HSS Journal

, Volume 4, Issue 2, pp 117–122

One- Versus Two-Incision Technique for Distal Biceps Tendon Repair

  • Timothy S. Johnson
  • David C. Johnson
  • Michael K. Shindle
  • Answorth A. Allen
  • Andrew J. Weiland
  • John Cavanaugh
  • Dennis Noonan
  • Stephen Lyman
Original Article

DOI: 10.1007/s11420-008-9085-4

Cite this article as:
Johnson, T.S., Johnson, D.C., Shindle, M.K. et al. HSS Jrnl (2008) 4: 117. doi:10.1007/s11420-008-9085-4

Abstract

There are several techniques that have been described for distal biceps tendon repair but there is still controversy regarding the optimal technique. Our hypothesis is that the single-incision technique will have a similar complication rate and functionally equivalent restoration of function compared with the two-incision approach. A retrospective review of consecutive biceps tendon repairs was performed at one institution over a 5-year period. Thirty-six patients met the inclusion criteria and 26 were available for follow-up including subjective assessment, physical examination, and strength testing. Patients were divided into two groups based on the surgical approach utilized: 12 patients underwent single-incision repair and 14 had a two-incision repair. The average follow-up was 33 months (minimum 13; maximum 75). There were no statistically significant differences in regards to flexion strength or endurance, supination strength or endurance, or complication rates between the two techniques. In conclusion, both surgical techniques led to adequate restoration of strength with a low complication rate.
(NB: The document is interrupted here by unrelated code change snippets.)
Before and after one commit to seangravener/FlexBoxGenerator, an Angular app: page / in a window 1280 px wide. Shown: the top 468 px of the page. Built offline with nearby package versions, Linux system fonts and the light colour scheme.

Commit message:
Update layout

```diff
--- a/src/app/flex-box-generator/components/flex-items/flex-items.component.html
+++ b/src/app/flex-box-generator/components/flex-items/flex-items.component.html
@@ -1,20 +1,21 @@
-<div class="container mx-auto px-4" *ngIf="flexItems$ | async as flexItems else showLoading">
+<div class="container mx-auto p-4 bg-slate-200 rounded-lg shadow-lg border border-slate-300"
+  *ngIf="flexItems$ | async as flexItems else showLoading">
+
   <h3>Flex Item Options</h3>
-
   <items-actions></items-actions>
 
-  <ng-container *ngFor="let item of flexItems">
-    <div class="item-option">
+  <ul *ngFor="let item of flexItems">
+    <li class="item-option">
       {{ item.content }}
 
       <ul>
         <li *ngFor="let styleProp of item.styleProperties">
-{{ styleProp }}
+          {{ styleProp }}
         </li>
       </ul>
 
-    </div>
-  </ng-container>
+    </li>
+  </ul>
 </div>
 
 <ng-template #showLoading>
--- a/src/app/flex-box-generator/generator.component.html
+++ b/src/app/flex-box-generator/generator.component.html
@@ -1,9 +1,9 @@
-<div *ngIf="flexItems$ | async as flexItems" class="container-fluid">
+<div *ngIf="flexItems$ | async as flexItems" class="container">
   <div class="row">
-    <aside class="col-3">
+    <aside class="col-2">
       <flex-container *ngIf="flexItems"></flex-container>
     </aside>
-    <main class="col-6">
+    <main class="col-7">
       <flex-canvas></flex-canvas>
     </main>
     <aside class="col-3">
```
Both techniques are safe to perform and should be guided by surgeon comfort with the approach.

Copyright information

© Hospital for Special Surgery 2008

Authors and Affiliations

  • Timothy S. Johnson
    • 1
    • 2
  • David C. Johnson
    • 1
    • 2
  • Michael K. Shindle
    • 1
  • Answorth A. Allen
    • 1
  • Andrew J. Weiland
    • 1
  • John Cavanaugh
    • 3
  • Dennis Noonan
    • 4
  • Stephen Lyman
    • 5
  1. 1.Department of Orthopedic SurgeryHospital for Special SurgeryNew YorkUSA
  2. 2.The National Sports Medicine InstituteLansdowneUSA
  3. 3.Sports Medicine ServiceHospital for Special SurgeryNew YorkUSA
  4. 4.Rehabilitation (ATC, LMT, CEAS I)Hospital for Special SurgeryNew YorkUSA
  5. 5.Epidemiology and Biostatistics DepartmentHospital for Special SurgeryNew YorkUSA